[Revision comparison data]
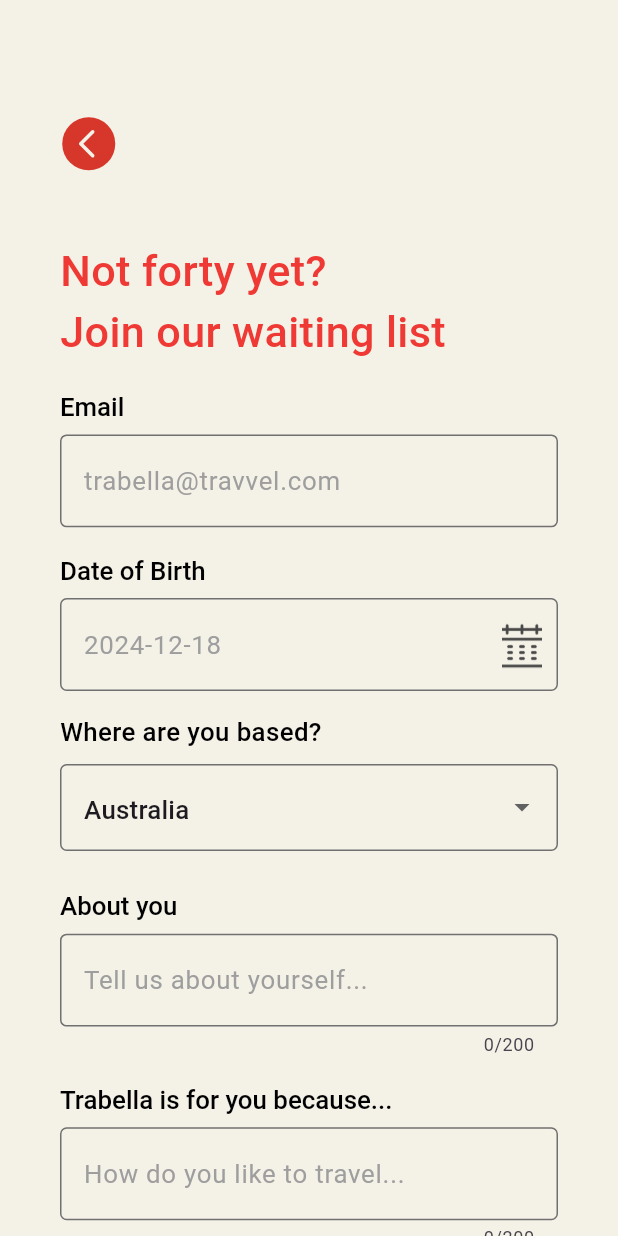
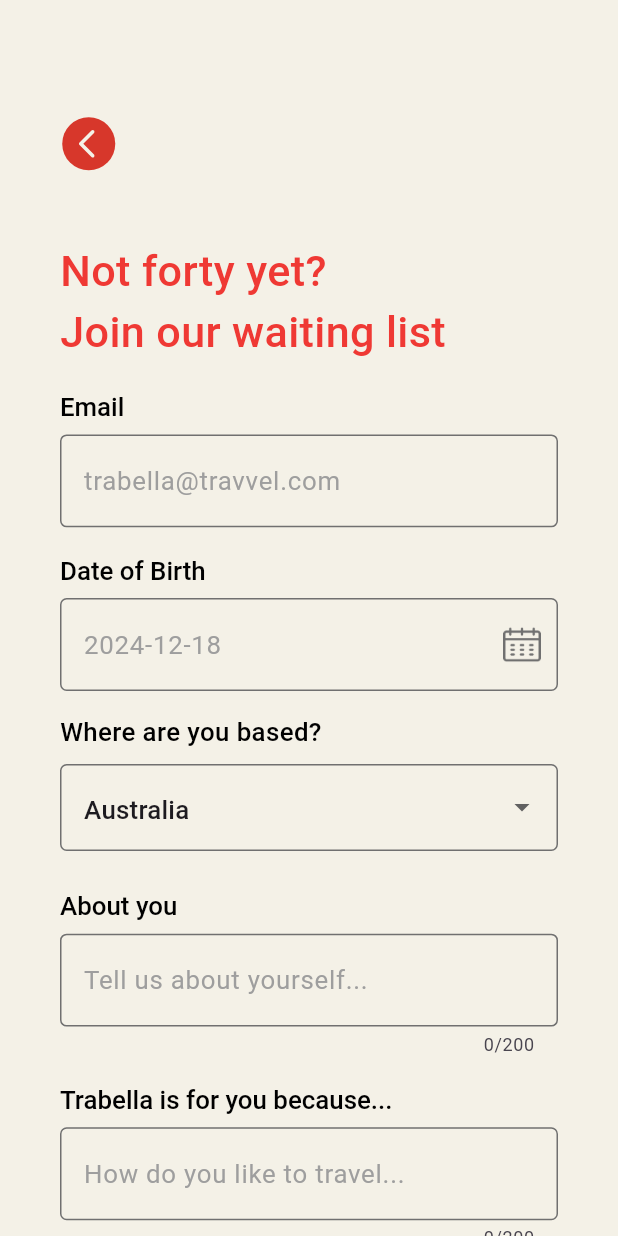
Before and after one commit to debuggerdev24/trabella_app, a Flutter app: the FortyWaitinglistSCreen screen opened by its route, on a phone screen of 412 x 824 dp. Run offline on Flutter 3.47's test engine with Material 3 defaults, Android fonts, the phone set to English and light mode, and no system bars; our stand-ins replace animate_do, camera, carousel_slider, dots_indicator, dotted_border, dotted_line and 9 more; project files that could hold a hidden picture were left out.

Commit message:
date field changes done

```diff
--- a/lib/view/Auth/auth_complete.dart
+++ b/lib/view/Auth/auth_complete.dart
@@ -77,7 +77,7 @@ class _AuthCompletedScreenState extends State<AuthCompletedScreen> {
                   ),
                   10.w.horizontalSpace,
                   Container(
-                    padding: EdgeInsets.all(13.r),
+                    padding: EdgeInsets.all(15.r),
                     decoration: BoxDecoration(
                         shape: BoxShape.circle,
                         border: Border.all(
@@ -85,7 +85,7 @@ class _AuthCompletedScreenState extends State<AuthCompletedScreen> {
                     child: SvgIcon(
                       AppAssets.tripadvisor,
                       color: AppColors.backgroungcolor,
-                      size: 42.w,
+                      size: 40.w,
                     ),
                   ),
                   10.w.horizontalSpace,
--- a/lib/view/waitinglist/forty_waitinglist.dart
+++ b/lib/view/waitinglist/forty_waitinglist.dart
@@ -25,7 +25,7 @@ class FortyWaitinglistSCreen extends StatefulWidget {
 
 class _FortyWaitinglistSCreenState extends State<FortyWaitinglistSCreen> {
   List<TextEditingController> _controllers = [];
-
+  TextEditingController _dateController = TextEditingController();
   @override
   void initState() {
     // TODO: implement initState
@@ -73,8 +73,11 @@ class _FortyWaitinglistSCreenState extends State<FortyWaitinglistSCreen> {
                 ),
                 20.h.verticalSpace,
                 AppTextField(
+                  controller: _dateController,
                   fillcolor: Colors.transparent,
                   labelText: "Date of Birth",
+                  readOnly: true,
+                  style: TextStyle(color: AppColors.textcolor),
                   labelStyle:
                       textStyle18SemiBold.copyWith(color: AppColors.blackColor),
                   hintText:
@@ -87,14 +90,18 @@ class _FortyWaitinglistSCreenState extends State<FortyWaitinglistSCreen> {
                         initialDateTime: authProvider.selectedDate,
                         onDateTimeChanged: (value) {
                           authProvider.updateDate(value);
+                          setState(() {
+                            _dateController.text =
+                                "${value.toLocal()}".split(' ')[0];
+                          });
                         },
                       );
                     },
                     child: Padding(
-                      padding: const EdgeInsets.all(8.0),
+                      padding: EdgeInsets.all(12.sp),
                       child: Image.asset(
-                        AppAssets.datepicker,
-                        height: 20.sp,
+                        AppAssets.birthTime,
+                        height: 12.sp,
                       ),
                     ),
                   ),
--- a/lib/widgets/Authwidgets/auth_screens.dart
+++ b/lib/widgets/Authwidgets/auth_screens.dart
@@ -40,6 +40,7 @@ class _SetbirthdayState extends State<Setbirthday> {
           ),
           149.h.verticalSpace,
           AppTextField(
+            readOnly: true,
             controller: _dateController,
             fillcolor: Colors.transparent,
             labelText: "Date of Birth",
@@ -62,7 +63,7 @@ class _SetbirthdayState extends State<Setbirthday> {
                 );
               },
               child: Padding(
-                padding: EdgeInsets.all(8.sp),
+                padding: EdgeInsets.all(10.sp),
                 child: Image.asset(
                   AppAssets.datepicker,
                   height: 10.sp,
--- a/lib/widgets/app_txt_field.dart
+++ b/lib/widgets/app_txt_field.dart
@@ -37,7 +37,7 @@ class AppTextField extends StatelessWidget {
     this.bottomText,
     this.bottomTextStyle,
     this.readOnly = false,
-    this.textAlign = TextAlign.start,
+    this.textAlign = TextAlign.start, this.cursorColor,
   });
 
   final String? labelText;
@@ -72,7 +72,7 @@ class AppTextField extends StatelessWidget {
   final bool readOnly;
   final Color? fillcolor;
   final TextAlign textAlign;
-
+  final Color? cursorColor;
   @override
   Widget build(BuildContext context) {
     return Column(
@@ -98,6 +98,7 @@ class AppTextField extends StatelessWidget {
         TextFormField(
           enabled: enabled ?? true,
           expands: false,
+
           // name: name,
           readOnly: readOnly,
           maxLength: maxLength,
@@ -108,7 +109,7 @@ class AppTextField extends StatelessWidget {
           autovalidateMode:
               autoValidateMode ?? AutovalidateMode.onUserInteraction,
           obscureText: obSecureText ?? false,
-          cursorColor: AppColors.blackColor,
+          cursorColor:cursorColor?? AppColors.blackColor,
           cursorHeight: 20,
           style: textStyle16.copyWith(
             color: AppColors.blackColor,
--- a/pubspec.yaml
+++ b/pubspec.yaml
@@ -53,6 +53,8 @@ dependencies:
   flutter_rating_bar: ^4.0.1
   carousel_slider: ^5.0.0
   dots_indicator: ^3.0.0
+  emoji_picker_flutter: ^1.0.7
+
 
 
 
```
Also changed, not shown: lib/view/Auth/setcity/citywidgets.dart (+32 -8 lines), lib/view/Profile/myprofile_screen.dart (+10 -0 lines), lib/view/waitinglist/end_of_verification.dart (+11 -4 lines), pubspec.lock, 5 other files.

* What the task requires *
No pictures belong in the copy. Repeat the entries exactly.

* Response below *
Before and after one commit to debuggerdev24/trabella_app, a Flutter app: the FortyWaitinglistSCreen screen opened by its route, on a phone screen of 412 x 824 dp. Run offline on Flutter 3.47's test engine with Material 3 defaults, Android fonts, the phone set to English and light mode, and no system bars; our stand-ins replace animate_do, camera, carousel_slider, dots_indicator, dotted_border, dotted_line and 9 more; project files that could hold a hidden picture were left out.

Commit message:
date field changes done

```diff
--- a/lib/view/Auth/auth_complete.dart
+++ b/lib/view/Auth/auth_complete.dart
@@ -77,7 +77,7 @@ class _AuthCompletedScreenState extends State<AuthCompletedScreen> {
                   ),
                   10.w.horizontalSpace,
                   Container(
-                    padding: EdgeInsets.all(13.r),
+                    padding: EdgeInsets.all(15.r),
                     decoration: BoxDecoration(
                         shape: BoxShape.circle,
                         border: Border.all(
@@ -85,7 +85,7 @@ class _AuthCompletedScreenState extends State<AuthCompletedScreen> {
                     child: SvgIcon(
                       AppAssets.tripadvisor,
                       color: AppColors.backgroungcolor,
-                      size: 42.w,
+                      size: 40.w,
                     ),
                   ),
                   10.w.horizontalSpace,
--- a/lib/view/waitinglist/forty_waitinglist.dart
+++ b/lib/view/waitinglist/forty_waitinglist.dart
@@ -25,7 +25,7 @@ class FortyWaitinglistSCreen extends StatefulWidget {
 
 class _FortyWaitinglistSCreenState extends State<FortyWaitinglistSCreen> {
   List<TextEditingController> _controllers = [];
-
+  TextEditingController _dateController = TextEditingController();
   @override
   void initState() {
     // TODO: implement initState
@@ -73,8 +73,11 @@ class _FortyWaitinglistSCreenState extends State<FortyWaitinglistSCreen> {
                 ),
                 20.h.verticalSpace,
                 AppTextField(
+                  controller: _dateController,
                   fillcolor: Colors.transparent,
                   labelText: "Date of Birth",
+                  readOnly: true,
+                  style: TextStyle(color: AppColors.textcolor),
                   labelStyle:
                       textStyle18SemiBold.copyWith(color: AppColors.blackColor),
                   hintText:
@@ -87,14 +90,18 @@ class _FortyWaitinglistSCreenState extends State<FortyWaitinglistSCreen> {
                         initialDateTime: authProvider.selectedDate,
                         onDateTimeChanged: (value) {
                           authProvider.updateDate(value);
+                          setState(() {
+                            _dateController.text =
+                                "${value.toLocal()}".split(' ')[0];
+                          });
                         },
                       );
                     },
                     child: Padding(
-                      padding: const EdgeInsets.all(8.0),
+                      padding: EdgeInsets.all(12.sp),
                       child: Image.asset(
-                        AppAssets.datepicker,
-                        height: 20.sp,
+                        AppAssets.birthTime,
+                        height: 12.sp,
                       ),
                     ),
                   ),
--- a/lib/widgets/Authwidgets/auth_screens.dart
+++ b/lib/widgets/Authwidgets/auth_screens.dart
@@ -40,6 +40,7 @@ class _SetbirthdayState extends State<Setbirthday> {
           ),
           149.h.verticalSpace,
           AppTextField(
+            readOnly: true,
             controller: _dateController,
             fillcolor: Colors.transparent,
             labelText: "Date of Birth",
@@ -62,7 +63,7 @@ class _SetbirthdayState extends State<Setbirthday> {
                 );
               },
               child: Padding(
-                padding: EdgeInsets.all(8.sp),
+                padding: EdgeInsets.all(10.sp),
                 child: Image.asset(
                   AppAssets.datepicker,
                   height: 10.sp,
--- a/lib/widgets/app_txt_field.dart
+++ b/lib/widgets/app_txt_field.dart
@@ -37,7 +37,7 @@ class AppTextField extends StatelessWidget {
     this.bottomText,
     this.bottomTextStyle,
     this.readOnly = false,
-    this.textAlign = TextAlign.start,
+    this.textAlign = TextAlign.start, this.cursorColor,
   });
 
   final String? labelText;
@@ -72,7 +72,7 @@ class AppTextField extends StatelessWidget {
   final bool readOnly;
   final Color? fillcolor;
   final TextAlign textAlign;
-
+  final Color? cursorColor;
   @override
   Widget build(BuildContext context) {
     return Column(
@@ -98,6 +98,7 @@ class AppTextField extends StatelessWidget {
         TextFormField(
           enabled: enabled ?? true,
           expands: false,
+
           // name: name,
           readOnly: readOnly,
           maxLength: maxLength,
@@ -108,7 +109,7 @@ class AppTextField extends StatelessWidget {
           autovalidateMode:
               autoValidateMode ?? AutovalidateMode.onUserInteraction,
           obscureText: obSecureText ?? false,
-          cursorColor: AppColors.blackColor,
+          cursorColor:cursorColor?? AppColors.blackColor,
           cursorHeight: 20,
           style: textStyle16.copyWith(
             color: AppColors.blackColor,
--- a/pubspec.yaml
+++ b/pubspec.yaml
@@ -53,6 +53,8 @@ dependencies:
   flutter_rating_bar: ^4.0.1
   carousel_slider: ^5.0.0
   dots_indicator: ^3.0.0
+  emoji_picker_flutter: ^1.0.7
+
 
 
 
```
Also changed, not shown: lib/view/Auth/setcity/citywidgets.dart (+32 -8 lines), lib/view/Profile/myprofile_screen.dart (+10 -0 lines), lib/view/waitinglist/end_of_verification.dart (+11 -4 lines), pubspec.lock, 5 other files.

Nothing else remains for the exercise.